Luis Fernando Samayoa

Postdoctoral Associate

Contact Information:

1238 Williams Hall
Campus Box 7620
Raleigh, NC 27695-7620
Email: lfsamayo@ncsu.edu

I have been fortunate to join the group of Dr. Holland to work in a really interesting research field. My principal function in the project involves conducting field experiments on maize landraces, collecting leaf samples for DNA analysis and phenotypic data and conducting data analyses using quantitative genetics and GWAS study methods to determine the effects of inbreeding in these populations.

 

Why I Became a Scientist:

 

I was born and grew up in a town (Tecún Umán) on the border between Guatemala and Mexico; while a teenager I entered into a military high school, in which on one hand I was trained to start a military career and on the other I was receiving training in agronomy. The last year of high school (a requirement to complete school) I spent three months in a big farm (of dairy cattle, coffee and maize) located in a mountain zone; it was there where I began to be interested in the enhancement of crops. After that I decided to go the University to study agronomy and contribute to the improvement of the agriculture in my country instead of a military career.

 

My years of University increased my curiosity to know how plants work and how we can benefit of that knowledge. During and after completing college I worked in small and large farms of banana and plantains and also collaborated with a local researcher collecting landraces of common beans in the highlands of Guatemala.

 

The above could be defined as the first stage of my career, the second one began when I was awarded a scholarship to study my MSc in Plant Breeding in Spain (now my second homeland), and a subsequent grant to do my PhD, advised and mentored by two great researchers in the group of Maize and Breeding of the Misión Biológica de Galicia – CSIC in Pontevedra. I love working with this crop not only because it is a great model for quantitative genetics but because it is of paramount importance for human consumption especially in many developing countries.  

 

In general I have learned that plants are extremely complex beings that can help us to solve those unknowns ranging from adaptation and evolution of the life in the planet up to how to produce more and better food sustainably, but, how? Just through the research. That is the reason why I've become a scientist, and that is the reason for I continue to be motivated to continue learning about this wonderful world.

 

Education:
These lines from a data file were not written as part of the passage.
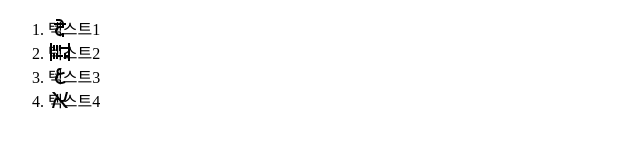
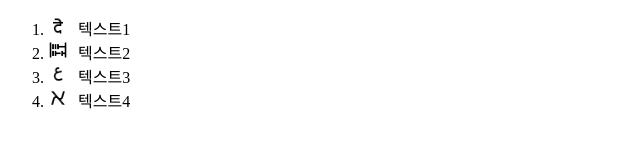
Before and after one commit to jooo0922/sass-rebehayan-for-loop, a plain HTML site: page index.html in a window 1280 px wide. Shown: the whole page, without its empty margins (0-640 px from the left). Drawn offline with Linux system fonts and the light colour scheme.

Commit message:
refactor: Add icons using @for loop

```diff
--- a/scss/style.scss
+++ b/scss/style.scss
@@ -1,26 +1,24 @@
 // sass에서 사용하는 for 문의 구조는 다음과 같음
-// 아래와 같이 for 문을 쓰게 되면, 변수 $i에 1번부터 5번까지 숫자를 계속 담아주면서
+// 아래와 같이 for 문을 쓰게 되면, 변수 $i에 1번부터 5번 '미만까지' 숫자를 계속 담아주면서
 //  block안의 내용을 계속 반복한다는 뜻.
+// 이 때, 중요한 점은 $i에 마지막 숫자인 4까지 넣고 싶다면 그것보다 1이 큰 5를 to에 넣어줘야 됨.
+// 해당 숫자 '미만까지' $i에 넣어서 반복문을 수행해 준다는 뜻이기 때문!
 /*
-@for $i from 1 to 4 {
+@for $i from 1 to 5 {
   .list li.ico1 {
   }
 }
 */
 
-// 만약 @for 없이 각 리스트에 아이콘을 추가한다면 다음과 같이 해줘야 했음.
-.list li.ico1 {
-  background: url(../icons/ico1.png) no-repeat;
+// 아이콘이 적절한 위치와 사이즈로 배치될 수 있도록 li 태그의 스타일값을 조정해 줌.
+.list li {
+  text-indent: 30px; // 텍스트와 겹치는 것을 방지하기 위해 들여쓰기로 30px 정도 띄워줌.
+  background: no-repeat 0 0 / 20px auto; // 각각의 list 요소들의 배경에 대해서 반복 없고, (0, 0)에 위치시키며, 배경 사이즈는 20px 정도로 지정함
 }
 
-.list li.ico2 {
-  background: url(../icons/ico2.png) no-repeat;
+// 반복적으로 1씩 증가하는 숫자가 들어간 $i를 클래스명, 속성명, 파일명 등 문자열로써 사용할 때는 ${} 문자열 보간을 사용할 것!
+@for $i from 1 to 5 {
+  .list li.ico#{$i} {
+    background-image: url(../icons/ico#{$i}.png);
+  }
 }
-
-.list li.ico3 {
-  background: url(../icons/ico3.png) no-repeat;
-}
-
-.list li.ico4 {
-  background: url(../icons/ico4.png) no-repeat;
-}
```
Also changed, not shown: css/style.css, icons/ico5.png (deleted).
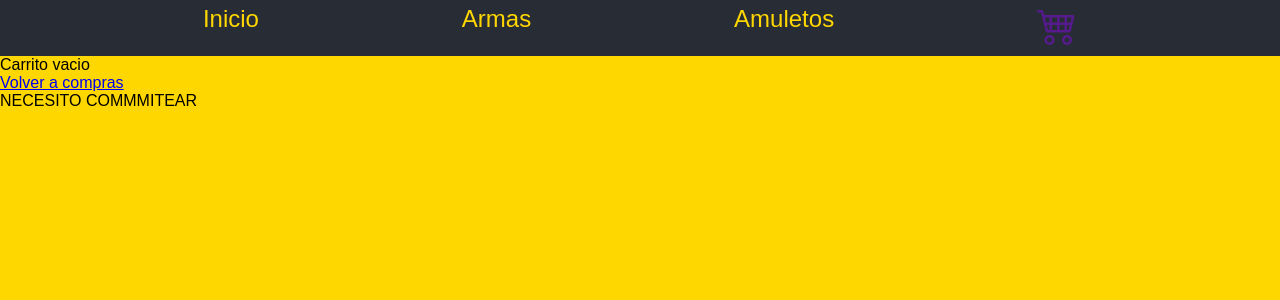
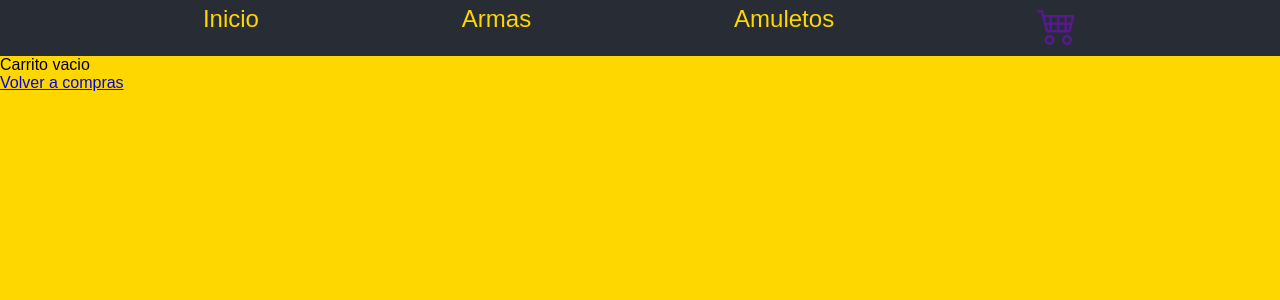
Before and after one commit to Craneord/React, a React (Create React App) app: page /cart in a window 1280 px wide. Shown: the top 300 px of the page. Built offline with nearby package versions, Linux system fonts and the light colour scheme; a web font is replaced by a local one.

Commit message:
esta bugeado

```diff
--- a/src/App.jsx
+++ b/src/App.jsx
@@ -1,6 +1,6 @@
 import {BrowserRouter, Route ,Routes} from 'react-router-dom';
 
-import NavBar from './components/navBar/navBar.js';
+import NavBar from './components/navBar/NavBar.js';
 import ItemListContainer from './components/itemListContainer/itemListContainer';
 import './App.css';
 import ItemDetailContainer from './components/itemDetailContainer';
@@ -30,7 +30,6 @@ function App() {
         <Route path="/cart" element={<Cart />}/>
         <Route path="/detalle/:detalleId" element={<ItemDetailContainer/>}/>
       </Routes>
-      <div>NECESITO COMMMITEAR</div>
     </CartProvider>
     </BrowserRouter>
 
--- a/src/components/Cart/index.jsx
+++ b/src/components/Cart/index.jsx
@@ -2,7 +2,7 @@ import React from "react";
 import "./cart.css"
 import { useCartContext } from "../../context/cartContext";
 import { Link } from "react-router-dom";
-import ItemCart from "../itemCart/itemCart";
+import ItemCart from "../itemCart/ItemCart";
 import { addDoc, collection, getFirestore } from "firebase/firestore";
 import mostrarAlerts from "../sweetAlert/alerts";
 import ContactForm  from "../contactForm/contactForm";
```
  • PhD in Forest and Agricultural Research (Corn Breeding), University of Santiago de Compostela, Spain

  • MSc in Plant Breeding, University of Lleida and IAMZ-CIHEAM, Spain

  • B.S. in Agronomy, University of San Carlos de Guatemala, Guatemala

     

     

     

     

     

     

     

     

     

Panzea was funded by the National Science Foundation, Plant Genome Research Project, award #1238014: “The Biology of Rare Alleles in Maize and Its Wild Relatives”; the research groups on this project were also supported by the USDA-ARS, their home institutions, and/or various other sources of funding.